<<<<
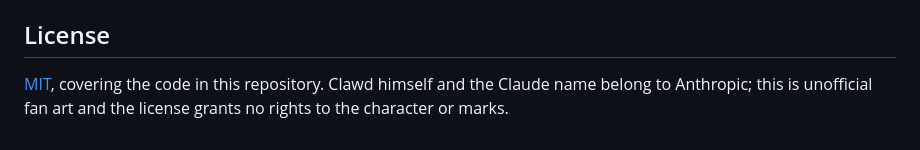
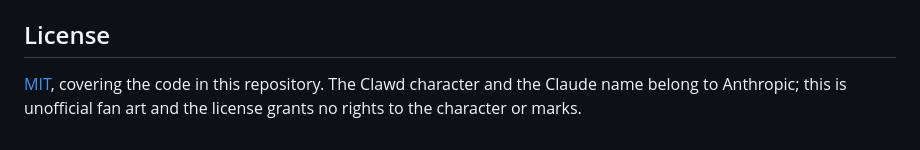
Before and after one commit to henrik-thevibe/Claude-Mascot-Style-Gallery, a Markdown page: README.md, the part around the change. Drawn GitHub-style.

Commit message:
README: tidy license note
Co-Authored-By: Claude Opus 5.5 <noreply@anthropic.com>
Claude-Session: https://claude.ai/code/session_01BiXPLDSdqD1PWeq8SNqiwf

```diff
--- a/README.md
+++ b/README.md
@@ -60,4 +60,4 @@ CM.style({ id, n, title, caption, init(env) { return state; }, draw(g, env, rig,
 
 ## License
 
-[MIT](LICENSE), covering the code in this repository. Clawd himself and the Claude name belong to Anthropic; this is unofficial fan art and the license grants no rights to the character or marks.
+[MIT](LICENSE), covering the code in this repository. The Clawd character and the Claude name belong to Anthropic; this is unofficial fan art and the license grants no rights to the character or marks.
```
>>>>
<<<<
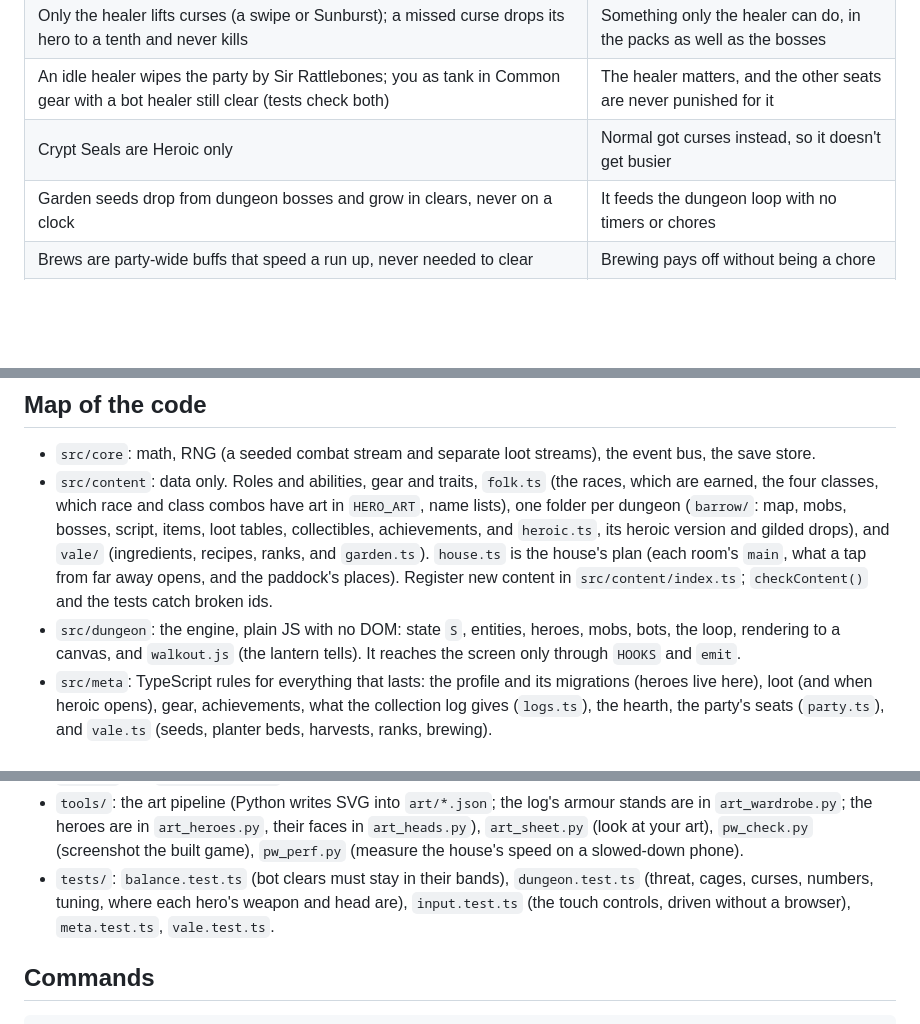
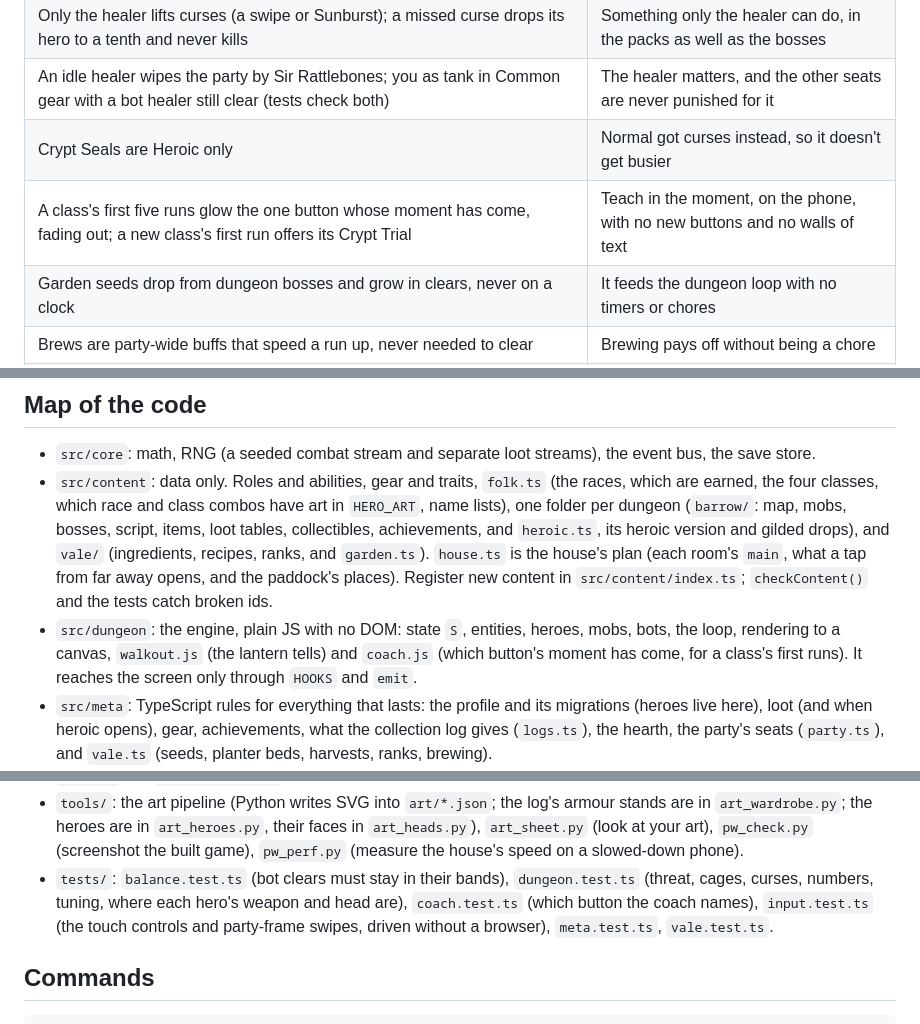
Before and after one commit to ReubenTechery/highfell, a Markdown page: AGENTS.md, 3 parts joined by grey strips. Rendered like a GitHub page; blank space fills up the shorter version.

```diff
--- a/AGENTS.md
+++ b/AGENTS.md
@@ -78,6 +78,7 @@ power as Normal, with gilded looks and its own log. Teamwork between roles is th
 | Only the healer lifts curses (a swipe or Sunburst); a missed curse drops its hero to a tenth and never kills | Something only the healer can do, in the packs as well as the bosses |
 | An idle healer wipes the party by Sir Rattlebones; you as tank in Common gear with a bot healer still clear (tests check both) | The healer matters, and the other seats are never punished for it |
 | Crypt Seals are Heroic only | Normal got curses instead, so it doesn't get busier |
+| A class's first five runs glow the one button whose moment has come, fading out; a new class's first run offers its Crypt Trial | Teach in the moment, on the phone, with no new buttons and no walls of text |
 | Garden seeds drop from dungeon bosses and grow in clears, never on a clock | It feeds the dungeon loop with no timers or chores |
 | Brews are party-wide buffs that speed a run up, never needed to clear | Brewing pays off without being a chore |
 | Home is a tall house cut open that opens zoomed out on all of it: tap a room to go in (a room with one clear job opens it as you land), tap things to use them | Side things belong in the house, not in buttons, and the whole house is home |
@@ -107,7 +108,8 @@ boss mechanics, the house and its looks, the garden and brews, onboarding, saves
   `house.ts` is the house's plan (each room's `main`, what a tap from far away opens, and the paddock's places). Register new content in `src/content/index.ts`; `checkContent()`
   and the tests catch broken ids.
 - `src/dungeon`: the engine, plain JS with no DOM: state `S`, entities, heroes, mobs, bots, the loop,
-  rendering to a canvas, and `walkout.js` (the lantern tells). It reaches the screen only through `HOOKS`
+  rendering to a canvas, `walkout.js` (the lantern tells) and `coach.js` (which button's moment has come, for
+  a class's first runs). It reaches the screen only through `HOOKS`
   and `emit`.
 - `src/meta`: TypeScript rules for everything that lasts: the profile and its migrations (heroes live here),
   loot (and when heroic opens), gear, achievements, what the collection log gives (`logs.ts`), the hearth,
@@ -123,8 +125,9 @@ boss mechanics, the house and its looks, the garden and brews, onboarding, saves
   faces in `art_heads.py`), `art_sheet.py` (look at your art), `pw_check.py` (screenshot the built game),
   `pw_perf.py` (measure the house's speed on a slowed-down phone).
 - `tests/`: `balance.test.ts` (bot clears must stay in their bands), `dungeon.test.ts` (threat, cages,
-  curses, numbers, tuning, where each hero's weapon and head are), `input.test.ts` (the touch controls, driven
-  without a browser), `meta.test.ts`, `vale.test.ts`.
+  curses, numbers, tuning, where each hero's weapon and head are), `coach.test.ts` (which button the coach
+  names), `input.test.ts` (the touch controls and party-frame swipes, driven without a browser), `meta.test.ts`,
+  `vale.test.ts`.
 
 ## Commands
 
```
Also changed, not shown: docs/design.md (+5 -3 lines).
>>>>
In the entries above, how many lines hold the word "that"? Answer with the number only.

### SOLUTION FOR THIS TASK
3